The promotion, the pregame country or rap music, and whatever else are as important as what is inside the white lines. And with gambling now legal? See ya.
Exhibit A, at least through my vision, is Super Bowl Week — especially Super Bowl Sunday — when all of the NFL underlings, marketers and corporate partners rush to the airport early after taking apart the thousands of signs, stages, etc., in the Super Bowl Village the night before.
The game seems secondary to the league. But, of course, the game is usually interesting and exciting enough to cover the “sport” side of things.
The NFL Draft?
Pure, 100%, unadulterated, total entertainment.
And I’m not complaining. The videos, commentary and home parties are fun to watch.
In fact, the buildup is two months long, starting about a week after the Super Bowl, ending with red carpets, limousines, etc. as everybody is treated like royalty.
That brings me to the football part, a minuscule part of the next three days, and the New England Patriots.
The Patriots are supposed to be in the market for a possible starting/franchise quarterback, be it a 22-year-old (several options) or 29-year-old (one option).
They could be in the market for a quarterback tonight with their 15th pick. But if we’re being honest, moving up to acquire that dude takes a little more capital, as in another second round pick. Who knows, maybe more.

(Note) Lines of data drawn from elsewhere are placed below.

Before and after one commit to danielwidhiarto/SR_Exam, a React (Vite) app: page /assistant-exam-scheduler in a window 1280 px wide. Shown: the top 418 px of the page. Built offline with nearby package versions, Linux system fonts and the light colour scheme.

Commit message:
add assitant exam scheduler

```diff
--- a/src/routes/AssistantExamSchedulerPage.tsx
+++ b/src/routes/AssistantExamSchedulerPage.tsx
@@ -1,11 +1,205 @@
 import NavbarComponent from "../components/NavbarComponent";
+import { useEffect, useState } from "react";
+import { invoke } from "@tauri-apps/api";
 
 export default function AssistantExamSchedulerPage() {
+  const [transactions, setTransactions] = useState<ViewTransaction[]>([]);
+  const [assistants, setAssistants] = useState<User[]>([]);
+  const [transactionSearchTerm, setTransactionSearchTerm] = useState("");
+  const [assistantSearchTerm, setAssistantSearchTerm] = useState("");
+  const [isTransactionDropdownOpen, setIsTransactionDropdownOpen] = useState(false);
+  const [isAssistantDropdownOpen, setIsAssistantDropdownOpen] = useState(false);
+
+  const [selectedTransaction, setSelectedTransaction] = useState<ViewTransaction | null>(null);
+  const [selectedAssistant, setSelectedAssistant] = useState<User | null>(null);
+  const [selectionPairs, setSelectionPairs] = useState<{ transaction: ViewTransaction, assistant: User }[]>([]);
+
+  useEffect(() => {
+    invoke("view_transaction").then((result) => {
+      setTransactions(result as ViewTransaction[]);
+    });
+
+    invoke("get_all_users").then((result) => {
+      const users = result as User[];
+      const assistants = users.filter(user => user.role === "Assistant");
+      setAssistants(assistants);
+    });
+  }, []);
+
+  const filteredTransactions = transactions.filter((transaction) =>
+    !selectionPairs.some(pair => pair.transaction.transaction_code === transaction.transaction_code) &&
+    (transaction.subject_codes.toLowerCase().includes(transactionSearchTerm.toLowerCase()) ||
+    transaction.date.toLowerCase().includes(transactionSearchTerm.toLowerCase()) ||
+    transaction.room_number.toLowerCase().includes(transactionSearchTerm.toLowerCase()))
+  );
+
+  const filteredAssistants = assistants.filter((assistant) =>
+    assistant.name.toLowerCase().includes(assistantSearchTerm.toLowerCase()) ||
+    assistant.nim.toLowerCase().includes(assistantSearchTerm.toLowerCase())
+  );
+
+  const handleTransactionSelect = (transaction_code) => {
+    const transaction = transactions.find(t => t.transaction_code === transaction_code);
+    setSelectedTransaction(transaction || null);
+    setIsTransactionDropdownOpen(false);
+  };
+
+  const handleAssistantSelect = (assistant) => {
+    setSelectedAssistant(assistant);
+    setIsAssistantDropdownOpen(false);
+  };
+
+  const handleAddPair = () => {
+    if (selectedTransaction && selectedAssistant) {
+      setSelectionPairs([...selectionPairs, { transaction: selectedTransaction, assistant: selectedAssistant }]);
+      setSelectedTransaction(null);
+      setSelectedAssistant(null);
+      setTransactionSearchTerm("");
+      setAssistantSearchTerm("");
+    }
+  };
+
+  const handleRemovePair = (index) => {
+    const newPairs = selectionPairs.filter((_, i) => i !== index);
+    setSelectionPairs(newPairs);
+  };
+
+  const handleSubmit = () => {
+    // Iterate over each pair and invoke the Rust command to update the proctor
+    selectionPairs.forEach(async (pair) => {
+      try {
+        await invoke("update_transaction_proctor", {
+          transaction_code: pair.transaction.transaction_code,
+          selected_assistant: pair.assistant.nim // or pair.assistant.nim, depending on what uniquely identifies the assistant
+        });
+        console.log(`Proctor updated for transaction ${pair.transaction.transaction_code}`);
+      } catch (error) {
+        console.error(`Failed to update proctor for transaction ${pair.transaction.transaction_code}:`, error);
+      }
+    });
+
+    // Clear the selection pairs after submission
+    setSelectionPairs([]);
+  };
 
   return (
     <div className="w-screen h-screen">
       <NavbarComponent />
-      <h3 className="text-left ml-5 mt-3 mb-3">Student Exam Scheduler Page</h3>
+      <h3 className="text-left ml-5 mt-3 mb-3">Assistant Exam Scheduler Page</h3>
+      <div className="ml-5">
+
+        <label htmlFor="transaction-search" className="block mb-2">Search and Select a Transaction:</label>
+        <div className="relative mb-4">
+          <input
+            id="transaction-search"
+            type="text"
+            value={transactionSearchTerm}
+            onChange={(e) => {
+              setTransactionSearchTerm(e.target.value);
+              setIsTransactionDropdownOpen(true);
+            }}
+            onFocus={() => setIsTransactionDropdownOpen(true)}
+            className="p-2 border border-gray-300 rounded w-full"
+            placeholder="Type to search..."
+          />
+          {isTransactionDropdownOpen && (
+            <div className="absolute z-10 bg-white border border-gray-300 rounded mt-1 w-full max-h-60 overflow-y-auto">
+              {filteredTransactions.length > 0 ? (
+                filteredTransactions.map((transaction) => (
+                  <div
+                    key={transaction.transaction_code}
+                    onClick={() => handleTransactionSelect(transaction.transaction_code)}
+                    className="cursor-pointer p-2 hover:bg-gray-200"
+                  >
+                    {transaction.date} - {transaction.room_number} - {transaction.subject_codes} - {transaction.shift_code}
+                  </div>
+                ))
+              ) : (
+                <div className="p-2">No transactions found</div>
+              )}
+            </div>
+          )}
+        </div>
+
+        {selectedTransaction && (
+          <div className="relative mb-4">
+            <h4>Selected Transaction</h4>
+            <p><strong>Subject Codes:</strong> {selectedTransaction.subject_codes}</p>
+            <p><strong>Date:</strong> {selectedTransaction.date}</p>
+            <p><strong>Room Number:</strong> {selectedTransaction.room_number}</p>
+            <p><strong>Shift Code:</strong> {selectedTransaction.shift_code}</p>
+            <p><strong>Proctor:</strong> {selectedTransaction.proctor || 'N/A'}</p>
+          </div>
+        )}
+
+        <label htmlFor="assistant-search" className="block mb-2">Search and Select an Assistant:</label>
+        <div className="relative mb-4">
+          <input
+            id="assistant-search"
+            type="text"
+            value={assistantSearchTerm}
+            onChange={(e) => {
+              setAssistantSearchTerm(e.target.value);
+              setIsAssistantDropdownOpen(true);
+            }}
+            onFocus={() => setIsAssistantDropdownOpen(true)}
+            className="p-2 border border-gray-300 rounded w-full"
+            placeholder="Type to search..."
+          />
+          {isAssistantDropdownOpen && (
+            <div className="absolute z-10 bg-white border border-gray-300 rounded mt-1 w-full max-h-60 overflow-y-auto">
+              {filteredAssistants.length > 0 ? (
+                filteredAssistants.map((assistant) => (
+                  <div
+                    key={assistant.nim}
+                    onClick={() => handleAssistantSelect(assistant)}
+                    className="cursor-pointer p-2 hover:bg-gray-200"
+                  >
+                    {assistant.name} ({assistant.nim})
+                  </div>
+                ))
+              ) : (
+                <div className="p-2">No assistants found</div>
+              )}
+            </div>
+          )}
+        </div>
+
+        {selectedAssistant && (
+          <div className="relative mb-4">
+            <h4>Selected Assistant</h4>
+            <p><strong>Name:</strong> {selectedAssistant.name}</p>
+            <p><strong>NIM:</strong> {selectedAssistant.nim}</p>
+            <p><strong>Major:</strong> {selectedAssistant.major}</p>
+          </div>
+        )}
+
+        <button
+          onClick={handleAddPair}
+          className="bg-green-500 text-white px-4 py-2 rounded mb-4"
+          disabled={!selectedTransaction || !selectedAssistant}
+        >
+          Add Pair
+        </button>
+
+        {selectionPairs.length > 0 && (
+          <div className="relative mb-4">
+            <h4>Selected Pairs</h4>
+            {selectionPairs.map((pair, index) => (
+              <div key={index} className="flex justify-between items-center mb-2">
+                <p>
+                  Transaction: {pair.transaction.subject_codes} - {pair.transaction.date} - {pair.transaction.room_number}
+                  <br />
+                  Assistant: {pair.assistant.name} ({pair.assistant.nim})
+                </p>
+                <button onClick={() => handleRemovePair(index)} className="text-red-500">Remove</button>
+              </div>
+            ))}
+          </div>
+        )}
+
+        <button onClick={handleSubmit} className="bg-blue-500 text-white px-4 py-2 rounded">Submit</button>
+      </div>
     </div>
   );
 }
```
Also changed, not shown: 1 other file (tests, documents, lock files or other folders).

While there is a healthy list of talented quarterbacks that could be gone by, believe it or not, the 15th overall pick, history says that is a big, big, big, big risk. Trevor Lawrence, Zach Wilson, Justin Fields, Mac Jones and Trey Lance — will probably be gone by the time the Patriots pick.
I’ve seen it written by a few draft experts and NFL gurus that “there could be a quarterback still available” when the Patriots pick.

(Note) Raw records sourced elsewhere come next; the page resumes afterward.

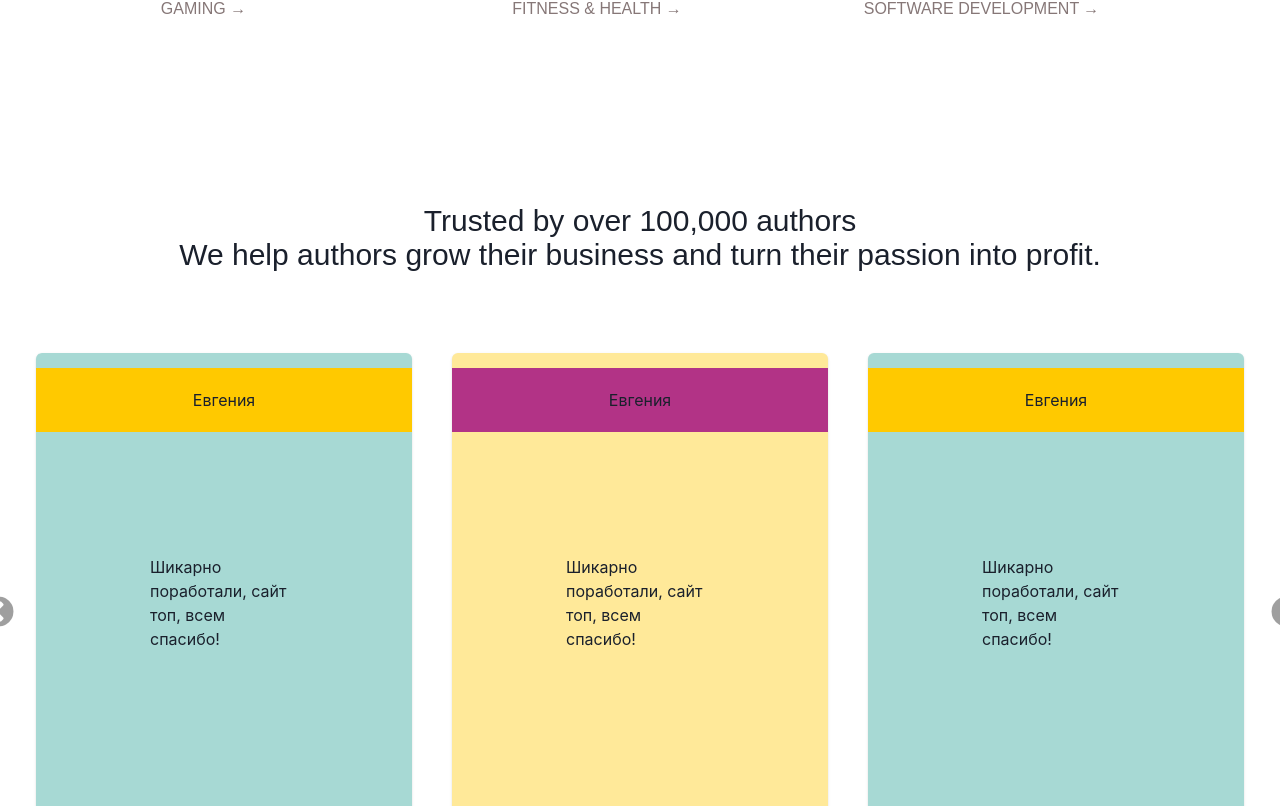
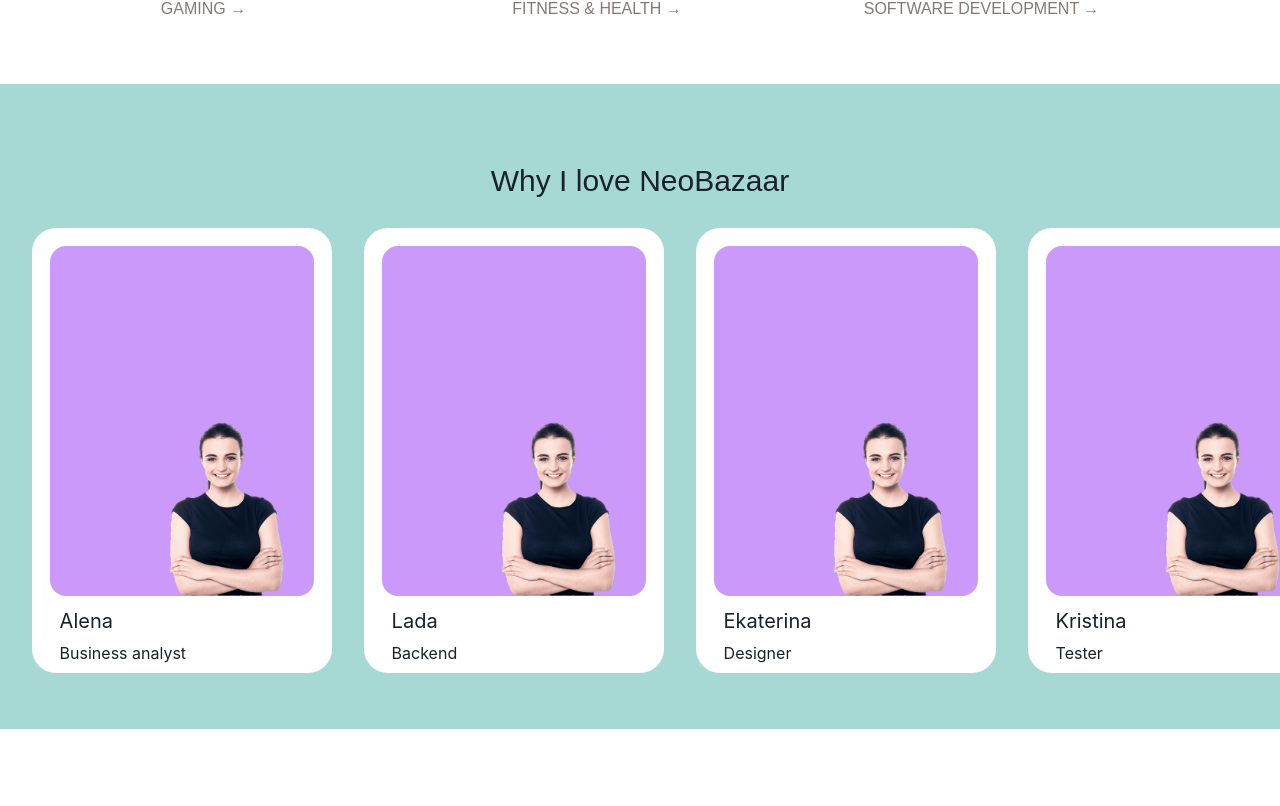
Before and after one commit to lada000/DigitalBazaar, a React (Create React App) app: page / in a window 1280 px wide. Shown: the part 3154-3960 px from the top of the page. Built offline with nearby package versions, Linux system fonts and the light colour scheme.

Commit message:
Fix reviews

```diff
--- a/src/components/LogInSignUp/buttonGoogle.jsx
+++ b/src/components/LogInSignUp/buttonGoogleSignUp.jsx
@@ -3,7 +3,7 @@
 import { FcGoogle } from "react-icons/fc";
 
 
-const ButtonGoogle = () => {
+const ButtonGoogleSignUp = () => {
   return (
     <Center>
       <Button leftIcon={<FcGoogle />}
@@ -18,10 +18,10 @@
         lineHeight= "20px"
         _hover={{ bg: "fuchsia" }}
         >
-        Log in with Google
+        Sign Up with Google
       </Button>
     </Center>
   );
 };
 
-export default ButtonGoogle;
+export default ButtonGoogleSignUp;
--- a/src/components/LogInSignUp/headerLogIn.jsx
+++ b/src/components/LogInSignUp/headerLogIn.jsx
@@ -9,7 +9,6 @@
             <Container maxW="8xl" textTransform="uppercase">
                 <Flex justifyContent="space-between" alignItems="center">
                     <ChakraLink as={ReactRouterLink} to="/" style={{ textDecoration: "none" }} fontWeight="500" fontSize="30px" lineHeight="35.8px">NEOBAZAAR</ChakraLink>
-                    <ChakraLink textStyle="button-medium" as={ReactRouterLink} to="/sign-up"> Sign Up </ChakraLink>
                 </Flex>
 
             </Container>
--- a/src/pages/Home/_reviews.jsx
+++ b/src/pages/Home/_reviews.jsx
@@ -1,184 +1,165 @@
-import React from "react";
-import {
-  Card,
-  CardHeader,
-  CardBody,
-  Container,
-  Text,
-  Box,
-  Divider,
-  Center,
-} from "@chakra-ui/react";
-import Slider from "react-slick";
-import "slick-carousel/slick/slick.css";
-import "slick-carousel/slick/slick-theme.css";
-import styled from "styled-components";
-
-
-
-const SliderWrapper = styled(Box)`
-  .slick-slide {
-    padding: 10px 20px;
-  }
-
-  .slick-prev {
-    left: -35px;
-  }
-`;
-
-const StyledArrow = styled.div`
-  &:before {
-    color: grey;
-    cursor: pointer;
-    font-size: 35px;
-  }
-`;
-
-function NextArrow(props) {
-  const { className, style, onClick } = props;
-  return (
-    <StyledArrow className={className} style={{ ...style }} onClick={onClick} />
-  );
-}
-
-function PrevArrow(props) {
-  const { className, style, onClick } = props;
-  return (
-    <StyledArrow className={className} style={{ ...style }} onClick={onClick} />
-  );
-}
+import { React, useState } from "react";
+import { Container, Text, Box, Center } from "@chakra-ui/react";
+import Girl from "../../image/Girl.png";
 
 const Reviews = () => {
-  const settings = {
-    infinite: true,
-    speed: 500,
-    slidesToShow: 3,
-    slidesToScroll: 1,
-    initialSlide: 0,
-    nextArrow: <NextArrow />,
-    prevArrow: <PrevArrow />,
-    responsive: [
+  const blocks = [
     {
-        breakpoint: 1024,
-        settings: {
-          slidesToShow: 2,
-          slidesToScroll: 1,
-        },
+      avatar: Girl,
+      name: "Alena",
+      role: "Business analyst",
+      description:
+        "Пришёл в проект модератором, но задачи по модерации контента отодвинулись в сторону. Получал рутинные задачи, но хотел большего. Занимался тестированием, копирайтингом, переводами и дизайном. Команда разработки помогала и учила. Руководство доверяло и видело мой потенциал. Бывший руководитель подсказал, что могу стать продакт менеджером, и так и случилось. Теперь яувереннее в своих решениях и знаниях. Компания поддерживает развитие сотрудников и есть замечательные коллеги. Очень ценю и обожаю наш проект, это мотивирует меня делать его лучше.",
     },
     {
-        breakpoint: 600,
-        settings: {
-          slidesToShow: 1,
-          slidesToScroll: 1,
-        },
+      avatar: Girl,
+      name: "Lada",
+      role: "Backend",
+      description: "Description for Lada...",
     },
     {
-        breakpoint: 480,
-        settings: {
-          slidesToShow: 1,
-          slidesToScroll: 1,
+      avatar: Girl,
+      name: "Ekaterina",
+      role: "Designer",
+      description: "Description for Ekaterina...",
     },
+    {
+      avatar: Girl,
+      name: "Kristina",
+      role: "Tester",
+      description: "Description for Kristina...",
     },
-    ],
+    {
+      avatar: Girl,
+      name: "Eugenia",
+      role: "Frontend",
+      description: "Description for Eugenia...",
+    },
+  ];
+
+  const [isHovered, setIsHovered] = useState(Array(blocks.length).fill(false));
+
+  const handleMouseEnter = (index) => {
+    setIsHovered(isHovered.map((hovered, i) => (i === index ? true : false)));
+  };
+
+  const handleMouseLeave = () => {
+    setIsHovered(Array(blocks.length).fill(false));
+  };
+
+  const avatarStyle = {
+    borderRadius: "16px",
+    backgroundColor: "rgba(203,153,249,100)",
+    backgroundRepeat: "no-repeat",
+    backgroundPosition: "right bottom, left top",
+    backgroundSize: "contain, cover",
+    color: "#fff",
+    position: "relative",
+    transition: "all .4s ease-in-out",
+  };
+
+  const flexTextStyle = {
+    display: "flex",
+    flexDirection: "column",
+    gap: "5px",
+    padding: "10px 10px",
+  };
+
+  const reviewStyle = {
+    display: "inline-block",
+    padding: "1.1em",
+    borderRadius: "24px",
+    backgroundColor: "#fff",
+    height: "445px",
+    width: "300px",
+    overflow: "hidden",
+    margin: "0 1em",
+    overflowY: "scroll",
+    scrollbarWidth: "none",
   };
   return (
-    <Box as='section'>
-      <Container maxW='8xl' margin='100px auto'>
-        <Center><Text as="h2" textStyle="heading-small" textAlign="center" padding="70px 0">Trusted by over 100,000 authors<Divider orientation='vertical'/>
-We help authors grow their business and turn their passion into profit.</Text></Center>
-        <SliderWrapper>
-          <Slider {...settings}>
-            <Card bgColor='green' minH='500px' position='relative'>
-              <CardHeader
-                position='absolute'
-                width='100%'
-                bgColor='orange'
-                top='15px'
-                textAlign='center'>
-                <Text>Евгения</Text>
-              </CardHeader>
-              <CardBody
-                position='absolute'
-                top='50%'
-                left='50%'
-                transform='translate(-50%, -50%)'>
-                <Text>Шикарно поработали, сайт топ, всем спасибо!</Text>
-              </CardBody>
-            </Card>
-
-            <Card bgColor='yellow' minH='500px' position='relative'>
-              <CardHeader
-                position='absolute'
-                width='100%'
-                bgColor='fuchsia'
-                top='15px'
-                textAlign='center'>
-                <Text>Евгения</Text>
-              </CardHeader>
-              <CardBody
-                position='absolute'
-                top='50%'
-                left='50%'
-                transform='translate(-50%, -50%)'>
-                <Text>Шикарно поработали, сайт топ, всем спасибо!</Text>
-              </CardBody>
-            </Card>
-
-            <Card bgColor='green' minH='500px' position='relative'>
-              <CardHeader
-                position='absolute'
-                width='100%'
-                bgColor='orange'
-                top='15px'
-                textAlign='center'>
-                <Text>Евгения</Text>
-              </CardHeader>
-              <CardBody
-                position='absolute'
-                top='50%'
-                left='50%'
-                transform='translate(-50%, -50%)'>
-                <Text>Шикарно поработали, сайт топ, всем спасибо!</Text>
-              </CardBody>
-            </Card>
-
-            <Card bgColor='pink' minH='500px' position='relative'>
-              <CardHeader
-                position='absolute'
-                width='100%'
-                bgColor='green-black'
-                top='15px'
-                textAlign='center'>
-                <Text>Евгения</Text>
-              </CardHeader>
-              <CardBody
-                position='absolute'
-                top='50%'
-                left='50%'
-                transform='translate(-50%, -50%)'>
-                <Text>Шикарно поработали, сайт топ, всем спасибо!</Text>
-              </CardBody>
-            </Card>
-
-            <Card bgColor='yellow' minH='500px' position='relative'>
-              <CardHeader
-                position='absolute'
-                width='100%'
-                bgColor='fuchsia'
-                top='15px'
-                textAlign='center'>
-                <Text>Евгения</Text>
-              </CardHeader>
-              <CardBody
-                position='absolute'
-                top='50%'
-                left='50%'
-                transform='translate(-50%, -50%)'>
-                <Text>Шикарно поработали, сайт топ, всем спасибо!</Text>
-              </CardBody>
-            </Card>
-          </Slider>
-        </SliderWrapper>
+    <Box
+      as='section'
+      bg='rgba(167, 217, 212, 1)'
+      padding='50px 0'
+      overflowX='scroll'
+      style={{
+        "scrollbar-width": "none",
+        "overflow-x": "scroll",
+      }}>
+      <Container className='reviews' maxW='max-content' margin='0 auto' whiteSpace='nowrap'>
+        <Center>
+          <Text
+            as='h2'
+            textStyle='heading-small'
+            textAlign='center'
+            padding='30px 0'>
+            Why I love NeoBazaar
+          </Text>
+        </Center>
+        {blocks.map((block, index) => (
+          <Box
+            key={index}
+            className='review'
+            bgColor='green'
+            style={reviewStyle}
+            onMouseEnter={() => handleMouseEnter(index)}
+            onMouseLeave={handleMouseLeave}>
+            <Box
+              className='Avatar'
+              style={{
+                backgroundImage: `url(${block.avatar})`,
+                ...avatarStyle,
+                ...flexTextStyle,
+                height: isHovered[index] ? "75px" : "350px",
+              }}>
+              <Text
+                as='h3'
+                style={{
+                  opacity: isHovered[index] ? "1" : "0",
+                  transition: "all .25s",
+                }}>
+                {block.name}
+              </Text>
+              <Text
+                as='h4'
+                style={{
+                  opacity: isHovered[index] ? "1" : "0",
+                  transition: "all .25s",
+                }}>
+                {block.role}
+              </Text>
+            </Box>
+            <Box className='name' style={flexTextStyle}>
+              <Text
+                as='h3'
+                style={{
+                  display: isHovered[index] ? "none" : "block",
+                  transition: "all .25s",
+                  fontSize: "20px",
+                }}>
+                {block.name}
+              </Text>
+              <Text
+                as='h4'
+                style={{
+                  display: isHovered[index] ? "none" : "block",
+                  transition: "all .25s",
+                }}>
+                {block.role}
+              </Text>
+            </Box>
+            <Box
+              className='desc'
+              style={{
+                display: isHovered[index] ? "block" : "none",
+                transition: "all .25s",
+                whiteSpace: 'wrap'
+              }}>
+              {block.description}
+            </Box>
+          </Box>
+        ))}
       </Container>
     </Box>
   );
--- a/src/pages/logIn.jsx
+++ b/src/pages/logIn.jsx
@@ -1,10 +1,10 @@
 import React from "react";
 import { Box, Container, Text } from "@chakra-ui/react";
 import LoginSquares from "../components/LogInSignUp/loginSquares";
-import ButtonGoogle from "../components/LogInSignUp/buttonGoogle";
 import FormLogInSeparator from "../components/LogInSignUp/formSeparator";
 import HeaderLogIn from "../components/LogInSignUp/headerLogIn";
 import FormLogIn from "../components/LogInSignUp/formLogIn";
+import ButtonGoogleLogIn from "../components/LogInSignUp/buttonGoogleLogIn";
 
 const LogIn = () => {
   return (
@@ -30,7 +30,7 @@
                 Welcom to our platform NeoBazaar
               </Text>
             </Box>
-            <ButtonGoogle />
+            <ButtonGoogleLogIn />
             <FormLogInSeparator />
             <FormLogIn />
           </Box>
```
Also changed, not shown: src/components/LogInSignUp/buttonGoogleLogIn.jsx (added, +27 -0 lines), src/components/LogInSignUp/formSignUp.jsx (+5 -4 lines), src/pages/signUp.jsx (+19 -12 lines), src/image/Girl.png (added). Lines whose indentation alone changed are shown as unchanged.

Really? Just because one of them is remaining, the Patriots should or would pick them?
We need a refresher course. Of the QBs chosen in the first round, there will be more bums (or backups) than starters.
Since 2000, 36 quarterbacks have been chosen in the top 10 picks, 27 in the top five picks.
Of the 36, only five have been to a Super Bowl. Five! Two — Eli Manning and Patrick Mahomes — have won Super Bowls. Only two — Matt Ryan and Cam Newton — have won regular season MVPs.
Basically, QBs drafted early in the draft have sunk way more franchises than they’ve helped.
Now, here’s the caveat.
Do the Patriots see a star after the first two quarterbacks, Lawrence and Wilson, are chosen with the first two picks?
Do they see Fields as the wave of the future, the “Next Cam Newton,” as Simms referred to him? Does Lance, the small college star from North Dakota State, have the tools, skills and leadership to be great?
If those two, for example, are thought of in the “franchise” mode, then have at it Bill Belichick. Add another first round pick to the mix.
The point is the Patriots are not going to draft the best available quarterback, according to rankings, at No. 15. He’s probably a future backup. If Belichick and Josh McDaniels believe a potential quarterback does not have star qualities, it’d be better to pass.
Enjoy tonight especially. It will be interesting how it turns out.
But remember this first and foremost: Tonight it about entertainment for most of the teams and their fans.
For a sparse few lucky ones, it will be about football.